To get assistance with the mortgage process, first-time buyers contacted, on average, 2 brokers and 3 lenders. First-time buyer satisfaction levels with mortgage brokers and lenders remains high. However, mortgage professionals could further increase satisfaction levels by conducting more post-transaction follow-up and by providing clients with more information on closing costs, house purchase fees, interest rates, and steps involved in buying a home. CMHCs Step by Step guide is a valuable tool for mortgage professionals to share with homebuyers to ensure they feel confident throughout the entire homebuying process.
Bank of Canada increases overnight rate target to 1 ¾ per cent
The Bank of Canada today increased its target for the overnight rate to 1 per cent. The Bank Rate is correspondingly 2 per cent and the deposit rate is 1 per cent.
The global economic outlook remains solid. The US economy is especially robust and is expected to moderate over the projection horizon, as forecast in the Banks July Monetary Policy Report (MPR). The new US-Mexico-Canada Agreement (USMCA) will reduce trade policy uncertainty in North America, which has been an important curb on business confidence and investment. However, trade conflict, particularly between the United States and China, is weighing on global growth and commodity prices. Financial market volatility has resurfaced and some emerging markets are under stress but, overall, global financial conditions remain accommodative.
The Canadian economy continues to operate close to its potential and the composition of growth is more balanced.
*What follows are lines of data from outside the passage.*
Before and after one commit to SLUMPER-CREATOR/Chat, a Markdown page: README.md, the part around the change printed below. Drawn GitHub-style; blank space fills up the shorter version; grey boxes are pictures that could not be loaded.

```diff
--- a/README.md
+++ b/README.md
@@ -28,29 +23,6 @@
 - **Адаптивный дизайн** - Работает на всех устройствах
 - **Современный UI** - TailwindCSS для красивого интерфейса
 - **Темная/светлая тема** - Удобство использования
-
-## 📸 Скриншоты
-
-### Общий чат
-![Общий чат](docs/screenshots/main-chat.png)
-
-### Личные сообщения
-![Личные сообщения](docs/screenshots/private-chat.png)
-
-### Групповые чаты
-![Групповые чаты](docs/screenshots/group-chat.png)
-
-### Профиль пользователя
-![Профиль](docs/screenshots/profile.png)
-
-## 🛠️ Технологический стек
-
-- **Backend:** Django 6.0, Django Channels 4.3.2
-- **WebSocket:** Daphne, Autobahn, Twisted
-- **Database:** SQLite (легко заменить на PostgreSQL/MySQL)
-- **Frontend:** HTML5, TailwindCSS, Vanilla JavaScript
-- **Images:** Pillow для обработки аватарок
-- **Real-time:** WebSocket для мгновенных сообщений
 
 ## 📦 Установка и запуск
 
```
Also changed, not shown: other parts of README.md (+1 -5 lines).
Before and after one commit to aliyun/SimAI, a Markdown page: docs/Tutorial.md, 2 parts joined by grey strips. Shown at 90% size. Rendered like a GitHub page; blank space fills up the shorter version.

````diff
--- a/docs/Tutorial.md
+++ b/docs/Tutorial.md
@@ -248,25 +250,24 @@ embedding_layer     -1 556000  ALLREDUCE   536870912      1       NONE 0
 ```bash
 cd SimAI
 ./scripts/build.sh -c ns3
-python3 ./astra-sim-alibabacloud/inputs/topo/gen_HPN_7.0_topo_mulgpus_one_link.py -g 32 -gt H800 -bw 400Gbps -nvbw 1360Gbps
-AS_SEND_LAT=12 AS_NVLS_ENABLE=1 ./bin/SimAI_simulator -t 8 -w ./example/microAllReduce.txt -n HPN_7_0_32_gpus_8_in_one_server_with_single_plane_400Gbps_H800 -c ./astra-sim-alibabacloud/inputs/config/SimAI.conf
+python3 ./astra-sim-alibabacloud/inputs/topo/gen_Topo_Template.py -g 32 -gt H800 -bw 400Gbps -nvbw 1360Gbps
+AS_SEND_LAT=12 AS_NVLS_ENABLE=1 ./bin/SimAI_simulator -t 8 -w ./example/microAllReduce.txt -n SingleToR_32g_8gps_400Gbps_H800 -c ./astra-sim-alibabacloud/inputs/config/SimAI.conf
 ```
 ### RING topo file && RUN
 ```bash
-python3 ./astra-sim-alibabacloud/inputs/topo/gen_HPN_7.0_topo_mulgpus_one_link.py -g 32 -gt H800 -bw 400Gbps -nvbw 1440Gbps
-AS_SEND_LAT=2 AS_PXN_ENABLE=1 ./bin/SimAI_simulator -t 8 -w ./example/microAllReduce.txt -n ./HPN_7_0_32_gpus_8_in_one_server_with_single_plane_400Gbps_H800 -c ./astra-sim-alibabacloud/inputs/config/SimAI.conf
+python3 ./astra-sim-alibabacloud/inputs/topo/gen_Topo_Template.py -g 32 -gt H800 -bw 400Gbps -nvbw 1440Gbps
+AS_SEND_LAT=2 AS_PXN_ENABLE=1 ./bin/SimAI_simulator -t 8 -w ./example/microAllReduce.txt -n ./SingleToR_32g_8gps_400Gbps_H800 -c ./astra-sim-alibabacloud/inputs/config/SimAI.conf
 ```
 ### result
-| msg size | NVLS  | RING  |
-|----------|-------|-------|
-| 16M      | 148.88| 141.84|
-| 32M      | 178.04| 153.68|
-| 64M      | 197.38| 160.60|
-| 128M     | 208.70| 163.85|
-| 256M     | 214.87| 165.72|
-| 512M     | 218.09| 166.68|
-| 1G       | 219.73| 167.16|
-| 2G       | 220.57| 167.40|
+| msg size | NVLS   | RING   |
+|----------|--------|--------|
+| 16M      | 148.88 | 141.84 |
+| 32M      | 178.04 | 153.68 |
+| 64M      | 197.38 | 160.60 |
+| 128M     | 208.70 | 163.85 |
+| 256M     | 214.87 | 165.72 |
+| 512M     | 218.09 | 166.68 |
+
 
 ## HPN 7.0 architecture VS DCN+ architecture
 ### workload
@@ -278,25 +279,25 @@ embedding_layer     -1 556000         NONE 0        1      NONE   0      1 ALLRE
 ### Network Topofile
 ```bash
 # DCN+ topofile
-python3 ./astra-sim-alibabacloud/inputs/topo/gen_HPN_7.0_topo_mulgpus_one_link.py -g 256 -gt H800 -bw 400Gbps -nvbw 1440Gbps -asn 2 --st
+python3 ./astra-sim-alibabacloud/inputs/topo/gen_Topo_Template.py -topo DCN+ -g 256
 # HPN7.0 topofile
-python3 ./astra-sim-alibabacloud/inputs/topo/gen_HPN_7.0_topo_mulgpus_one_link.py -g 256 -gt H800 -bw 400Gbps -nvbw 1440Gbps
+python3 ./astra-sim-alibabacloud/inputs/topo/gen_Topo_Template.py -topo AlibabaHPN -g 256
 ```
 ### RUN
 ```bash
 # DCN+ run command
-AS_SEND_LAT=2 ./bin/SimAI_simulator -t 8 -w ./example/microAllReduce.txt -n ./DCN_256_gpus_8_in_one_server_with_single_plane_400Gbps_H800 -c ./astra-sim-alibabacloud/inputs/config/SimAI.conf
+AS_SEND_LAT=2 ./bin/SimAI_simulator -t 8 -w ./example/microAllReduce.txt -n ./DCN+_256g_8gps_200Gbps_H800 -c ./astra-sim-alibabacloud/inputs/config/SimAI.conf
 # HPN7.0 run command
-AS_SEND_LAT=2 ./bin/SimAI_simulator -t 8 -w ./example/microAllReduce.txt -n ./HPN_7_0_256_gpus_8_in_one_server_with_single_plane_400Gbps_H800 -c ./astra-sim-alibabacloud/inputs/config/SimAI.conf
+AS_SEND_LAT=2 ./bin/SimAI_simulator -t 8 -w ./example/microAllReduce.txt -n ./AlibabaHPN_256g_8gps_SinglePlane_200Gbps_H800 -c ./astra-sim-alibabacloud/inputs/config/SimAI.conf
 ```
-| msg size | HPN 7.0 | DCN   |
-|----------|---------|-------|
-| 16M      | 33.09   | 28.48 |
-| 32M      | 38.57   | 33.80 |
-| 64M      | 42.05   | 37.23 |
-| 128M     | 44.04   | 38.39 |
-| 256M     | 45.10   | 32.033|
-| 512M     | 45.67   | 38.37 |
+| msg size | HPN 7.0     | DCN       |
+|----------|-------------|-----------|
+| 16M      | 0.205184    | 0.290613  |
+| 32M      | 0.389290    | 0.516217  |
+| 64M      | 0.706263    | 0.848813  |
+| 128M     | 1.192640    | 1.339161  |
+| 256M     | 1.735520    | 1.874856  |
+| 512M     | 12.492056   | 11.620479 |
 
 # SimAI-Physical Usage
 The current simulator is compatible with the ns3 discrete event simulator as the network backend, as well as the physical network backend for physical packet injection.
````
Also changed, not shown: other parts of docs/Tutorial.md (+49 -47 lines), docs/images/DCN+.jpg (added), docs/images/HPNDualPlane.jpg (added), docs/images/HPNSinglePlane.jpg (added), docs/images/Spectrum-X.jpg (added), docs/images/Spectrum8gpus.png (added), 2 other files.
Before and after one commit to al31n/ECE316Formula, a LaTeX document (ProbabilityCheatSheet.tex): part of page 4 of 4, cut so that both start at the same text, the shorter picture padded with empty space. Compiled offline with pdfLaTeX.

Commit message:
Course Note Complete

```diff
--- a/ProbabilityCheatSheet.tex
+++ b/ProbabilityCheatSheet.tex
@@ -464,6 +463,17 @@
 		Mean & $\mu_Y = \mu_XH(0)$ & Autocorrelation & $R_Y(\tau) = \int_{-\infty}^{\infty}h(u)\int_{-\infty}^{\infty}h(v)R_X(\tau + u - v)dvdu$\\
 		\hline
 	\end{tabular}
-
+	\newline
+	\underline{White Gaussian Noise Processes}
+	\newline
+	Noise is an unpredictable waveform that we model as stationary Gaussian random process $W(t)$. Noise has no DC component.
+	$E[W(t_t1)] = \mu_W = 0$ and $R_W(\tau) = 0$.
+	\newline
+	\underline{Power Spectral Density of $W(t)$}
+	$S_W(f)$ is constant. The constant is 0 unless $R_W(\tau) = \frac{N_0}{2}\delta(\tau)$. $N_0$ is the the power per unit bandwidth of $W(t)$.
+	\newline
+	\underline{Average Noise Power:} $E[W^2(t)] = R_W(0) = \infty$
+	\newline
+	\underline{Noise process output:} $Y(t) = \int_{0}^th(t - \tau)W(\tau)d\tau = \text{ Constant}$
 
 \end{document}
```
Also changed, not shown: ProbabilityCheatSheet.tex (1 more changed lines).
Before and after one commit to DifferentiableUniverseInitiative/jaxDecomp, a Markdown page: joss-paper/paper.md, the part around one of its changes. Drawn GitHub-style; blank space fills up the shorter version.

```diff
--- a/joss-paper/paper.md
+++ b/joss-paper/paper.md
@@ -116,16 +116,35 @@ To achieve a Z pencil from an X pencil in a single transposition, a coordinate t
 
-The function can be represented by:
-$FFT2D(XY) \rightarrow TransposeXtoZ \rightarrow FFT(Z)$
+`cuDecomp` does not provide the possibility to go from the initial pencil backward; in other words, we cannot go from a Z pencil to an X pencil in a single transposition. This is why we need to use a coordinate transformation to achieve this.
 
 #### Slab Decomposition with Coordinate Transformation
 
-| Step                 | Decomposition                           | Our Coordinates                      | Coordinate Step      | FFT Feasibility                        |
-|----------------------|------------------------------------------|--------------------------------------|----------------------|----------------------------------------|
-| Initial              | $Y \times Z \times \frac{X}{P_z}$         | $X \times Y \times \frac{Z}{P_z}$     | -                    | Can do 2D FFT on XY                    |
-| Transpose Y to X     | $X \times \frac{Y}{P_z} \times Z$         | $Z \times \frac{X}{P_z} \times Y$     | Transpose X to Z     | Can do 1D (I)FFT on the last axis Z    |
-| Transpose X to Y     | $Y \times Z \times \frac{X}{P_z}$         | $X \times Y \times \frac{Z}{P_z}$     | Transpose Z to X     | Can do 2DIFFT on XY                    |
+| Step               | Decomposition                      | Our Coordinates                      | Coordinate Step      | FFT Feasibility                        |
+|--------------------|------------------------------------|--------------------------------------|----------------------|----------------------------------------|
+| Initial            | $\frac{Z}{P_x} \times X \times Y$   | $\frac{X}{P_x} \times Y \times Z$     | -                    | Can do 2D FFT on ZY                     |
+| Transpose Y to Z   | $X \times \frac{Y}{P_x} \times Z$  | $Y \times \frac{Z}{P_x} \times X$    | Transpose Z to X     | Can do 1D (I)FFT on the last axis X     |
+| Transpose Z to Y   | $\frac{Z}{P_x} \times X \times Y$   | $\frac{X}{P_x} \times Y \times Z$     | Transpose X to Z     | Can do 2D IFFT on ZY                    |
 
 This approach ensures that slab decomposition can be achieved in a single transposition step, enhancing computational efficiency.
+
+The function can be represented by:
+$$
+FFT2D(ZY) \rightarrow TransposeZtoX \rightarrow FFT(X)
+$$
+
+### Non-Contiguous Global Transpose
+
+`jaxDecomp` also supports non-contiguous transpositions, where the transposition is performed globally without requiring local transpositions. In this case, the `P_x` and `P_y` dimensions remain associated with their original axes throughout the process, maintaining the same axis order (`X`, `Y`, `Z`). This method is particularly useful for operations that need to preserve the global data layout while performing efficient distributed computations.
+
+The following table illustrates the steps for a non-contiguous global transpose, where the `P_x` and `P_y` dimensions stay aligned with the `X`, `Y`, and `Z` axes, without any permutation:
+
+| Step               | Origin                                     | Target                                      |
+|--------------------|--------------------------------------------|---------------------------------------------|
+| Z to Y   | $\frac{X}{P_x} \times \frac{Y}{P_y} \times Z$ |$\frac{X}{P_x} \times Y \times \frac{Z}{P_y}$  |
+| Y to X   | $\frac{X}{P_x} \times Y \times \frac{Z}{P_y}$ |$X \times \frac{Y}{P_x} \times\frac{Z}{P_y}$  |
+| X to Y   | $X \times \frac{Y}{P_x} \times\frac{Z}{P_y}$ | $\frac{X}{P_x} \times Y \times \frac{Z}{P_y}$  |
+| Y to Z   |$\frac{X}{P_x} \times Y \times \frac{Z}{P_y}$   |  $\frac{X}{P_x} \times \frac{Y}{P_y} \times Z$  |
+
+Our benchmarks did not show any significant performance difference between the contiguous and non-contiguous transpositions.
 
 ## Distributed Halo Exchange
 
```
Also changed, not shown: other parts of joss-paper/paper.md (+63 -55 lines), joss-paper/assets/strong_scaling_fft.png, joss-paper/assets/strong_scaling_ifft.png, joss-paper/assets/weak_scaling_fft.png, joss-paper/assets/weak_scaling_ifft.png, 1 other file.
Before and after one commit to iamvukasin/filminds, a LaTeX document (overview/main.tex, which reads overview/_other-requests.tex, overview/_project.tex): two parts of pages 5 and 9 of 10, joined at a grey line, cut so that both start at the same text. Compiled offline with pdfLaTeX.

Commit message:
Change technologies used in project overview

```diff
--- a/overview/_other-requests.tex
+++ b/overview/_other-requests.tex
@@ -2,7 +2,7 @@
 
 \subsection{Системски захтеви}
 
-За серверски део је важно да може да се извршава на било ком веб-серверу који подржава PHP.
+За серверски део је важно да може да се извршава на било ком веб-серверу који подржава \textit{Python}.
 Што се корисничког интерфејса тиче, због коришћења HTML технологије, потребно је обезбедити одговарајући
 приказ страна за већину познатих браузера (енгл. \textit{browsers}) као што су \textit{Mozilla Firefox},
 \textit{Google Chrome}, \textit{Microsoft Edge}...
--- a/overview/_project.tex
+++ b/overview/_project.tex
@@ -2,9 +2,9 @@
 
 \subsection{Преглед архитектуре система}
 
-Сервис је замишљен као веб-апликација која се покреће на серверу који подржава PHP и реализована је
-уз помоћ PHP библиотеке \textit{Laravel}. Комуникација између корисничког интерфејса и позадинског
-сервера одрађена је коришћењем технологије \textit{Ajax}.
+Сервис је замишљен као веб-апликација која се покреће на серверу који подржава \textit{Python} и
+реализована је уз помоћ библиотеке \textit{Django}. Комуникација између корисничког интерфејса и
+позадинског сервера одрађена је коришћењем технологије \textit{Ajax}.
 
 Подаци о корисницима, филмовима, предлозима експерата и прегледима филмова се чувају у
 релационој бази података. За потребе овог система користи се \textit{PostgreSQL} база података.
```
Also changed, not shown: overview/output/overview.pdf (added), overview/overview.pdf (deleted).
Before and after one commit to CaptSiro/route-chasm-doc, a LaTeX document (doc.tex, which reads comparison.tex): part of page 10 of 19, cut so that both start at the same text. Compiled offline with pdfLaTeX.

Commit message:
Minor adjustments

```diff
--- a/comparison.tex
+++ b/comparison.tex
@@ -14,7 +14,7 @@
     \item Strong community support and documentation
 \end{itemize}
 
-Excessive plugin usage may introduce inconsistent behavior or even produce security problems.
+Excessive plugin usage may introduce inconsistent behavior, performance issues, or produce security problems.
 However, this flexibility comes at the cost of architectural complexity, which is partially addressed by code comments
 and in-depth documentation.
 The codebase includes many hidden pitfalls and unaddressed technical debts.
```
Despite some quarterly fluctuations, growth is expected to average about 2 per cent over the second half of 2018. Real GDP is projected to grow by 2.1 per cent this year and next before slowing to 1.9 per cent in 2020.
The projections for business investment and exports have been revised up, reflecting the USMCA and the recently-approved liquid natural gas project in British Columbia. Still, investment and exports will be dampened by the recent decline in commodity prices, as well as ongoing competitiveness challenges and limited transportation capacity. The Bank will be monitoring the extent to which the USMCA leads to more confidence and business investment in Canada.
Household spending is expected to continue growing at a healthy pace, underpinned by solid employment income growth. Households are adjusting their spending as expected in response to higher interest rates and housing market policies. In this context, household credit growth continues to moderate and housing activity across Canada is stabilizing. As a result, household vulnerabilities are edging lower in a number of respects, although they remain elevated.
CPI inflation dropped to 2.2 per cent in September, in large part because the summer spike in airfares was reversed. Other temporary factors pushing up inflation, such as past increases in gasoline prices and minimum wages, should fade in early 2019. Inflation is then expected to remain close to the 2 per cent target through the end of 2020. The Banks core measures of inflation all remain around 2 per cent, consistent with an economy that is operating at capacity. Wage growth remains moderate, although it is projected to pick up in the coming quarters, consistent with the Banks latest Business Outlook Survey.
Given all of these factors, Governing Council agrees that the policy interest rate will need to rise to a neutral stance to achieve the inflation target. In determining the appropriate pace of rate increases, Governing Council will continue to take into account how the economy is adjusting to higher interest rates, given the elevated level of household debt. In addition, we will pay close attention to global trade policy developments and their implications for the inflation outlook.